Racism lives on among leaders
Waqar Azmi, chief diversity adviser to the Cabinet Office, said too many organisations are "snow-capped", with ethnic minorities failing to get top jobs.
He was speaking at the annual conference of the Black Leadership Initiative (BLI) in Birmingham last week.
Ethnic-minority staff remain largely excluded from management jobs, the conference heard.
"Racism is alive and kicking," he said. "Everyone you meet will show you their commitment to racial equality and show you the action they are taking, but the commitment does not match the words that people speak.
There is a nodding-head syndrome.
"People who want change find themselves banging their head against a sponge. You think you are making progress, but when you pull your head away from that sponge it falls back into its normal shape. You learn that not all nodding means they agree with everything you are saying."

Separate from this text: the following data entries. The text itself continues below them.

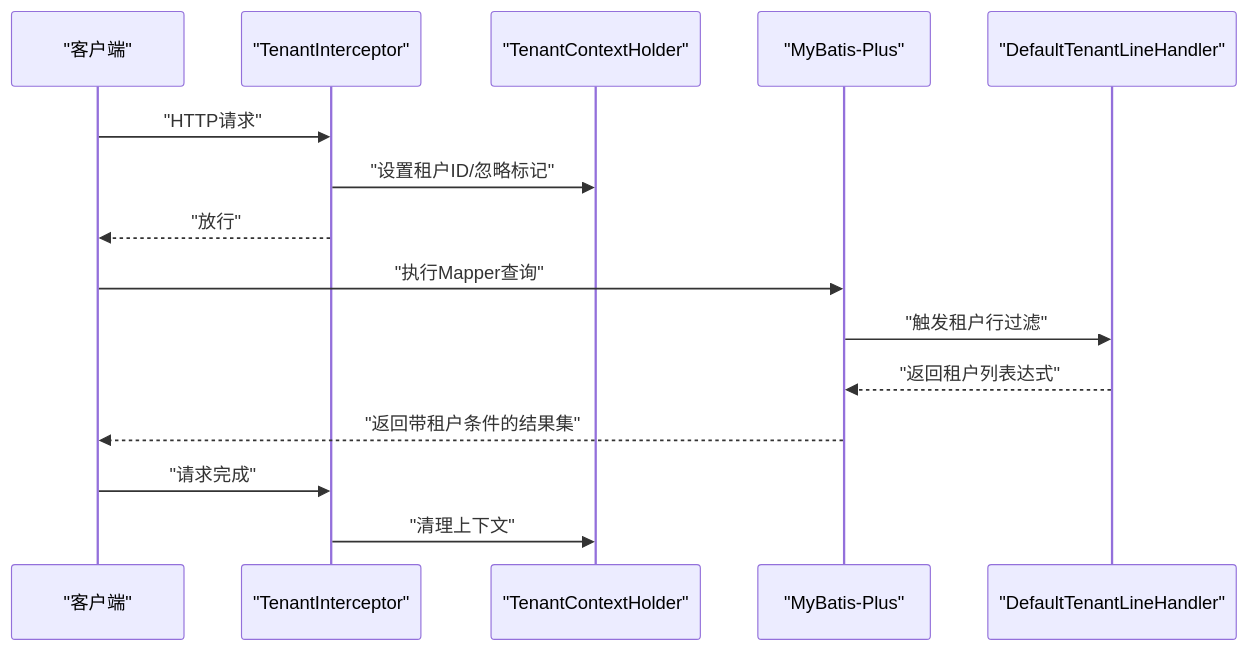
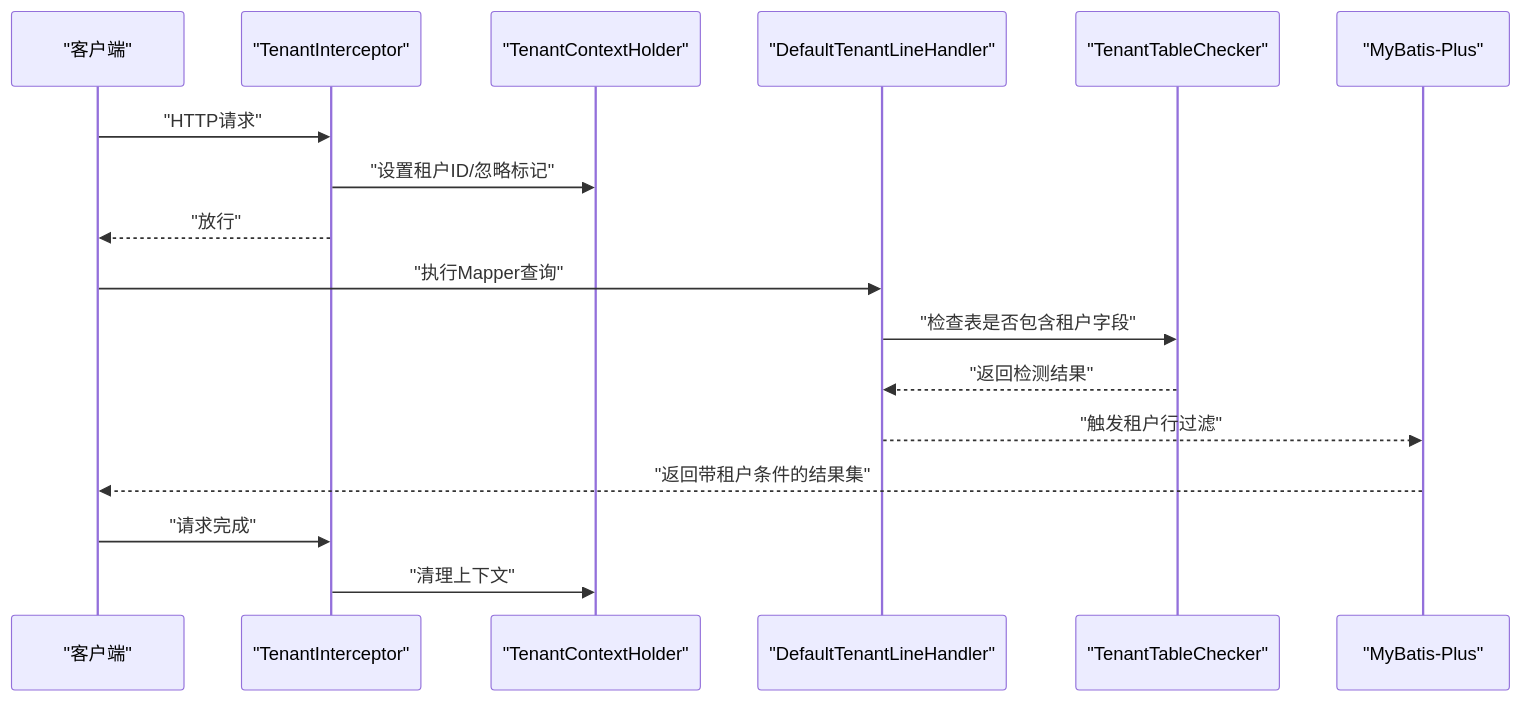
One commit to yaomindong1996/forge-admin changed the second of 8 diagrams in .qoder/repowiki/zh/content/核心功能模块/多租户管理/多租户管理.md. Above: the diagram before and after it, drawn with Mermaid. The commit also changed other lines of this file and 37 other files, not shown here.

````diff
--- a/.qoder/repowiki/zh/content/核心功能模块/多租户管理/多租户管理.md
+++ b/.qoder/repowiki/zh/content/核心功能模块/多租户管理/多租户管理.md
@@ -93,17 +109,19 @@
 ```mermaid
 sequenceDiagram
 participant Client as "客户端"
 participant Interceptor as "TenantInterceptor"
 participant Ctx as "TenantContextHolder"
+participant Handler as "DefaultTenantLineHandler"
+participant Checker as "TenantTableChecker"
 participant MP as "MyBatis-Plus"
-participant Handler as "DefaultTenantLineHandler"
 Client->>Interceptor : "HTTP请求"
 Interceptor->>Ctx : "设置租户ID/忽略标记"
 Interceptor-->>Client : "放行"
-Client->>MP : "执行Mapper查询"
-MP->>Handler : "触发租户行过滤"
-Handler-->>MP : "返回租户列表达式"
+Client->>Handler : "执行Mapper查询"
+Handler->>Checker : "检查表是否包含租户字段"
+Checker-->>Handler : "返回检测结果"
+Handler-->>MP : "触发租户行过滤"
 MP-->>Client : "返回带租户条件的结果集"
 Client->>Interceptor : "请求完成"
 Interceptor->>Ctx : "清理上下文"
 ```
````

Black and Asian staff make up 7.2 per cent of the working population but still have just 1.5 per cent of principals' jobs (six posts) and 3 per cent of senior management positions.
Lynne Sedgmore, chief executive of the Centre for Excellence in Leadership, which includes the BLI and was set up to improve the quality of management in colleges, said: "We need more radical and courageous leadership that is committed to action rather than just words."
Delegates heard that black and Asian college staff tend to be concentrated in "non-curriculum" specialist areas such as finance, from which promotion to principal is difficult, a notable exception being Daniel Khan, the Asian principal of Grimsby college.
Jane Williams, director of the Department for Education and Skills'
standards unit, told the conference that ethnic-minority staff had been given work-shadowing placements in the civil service, but she conceded that more must be done.
She said: "We must do all we can to attract the best emerging talent. We have to be more successful in attracting the ethnic talent that is there to come and make a difference in the sector."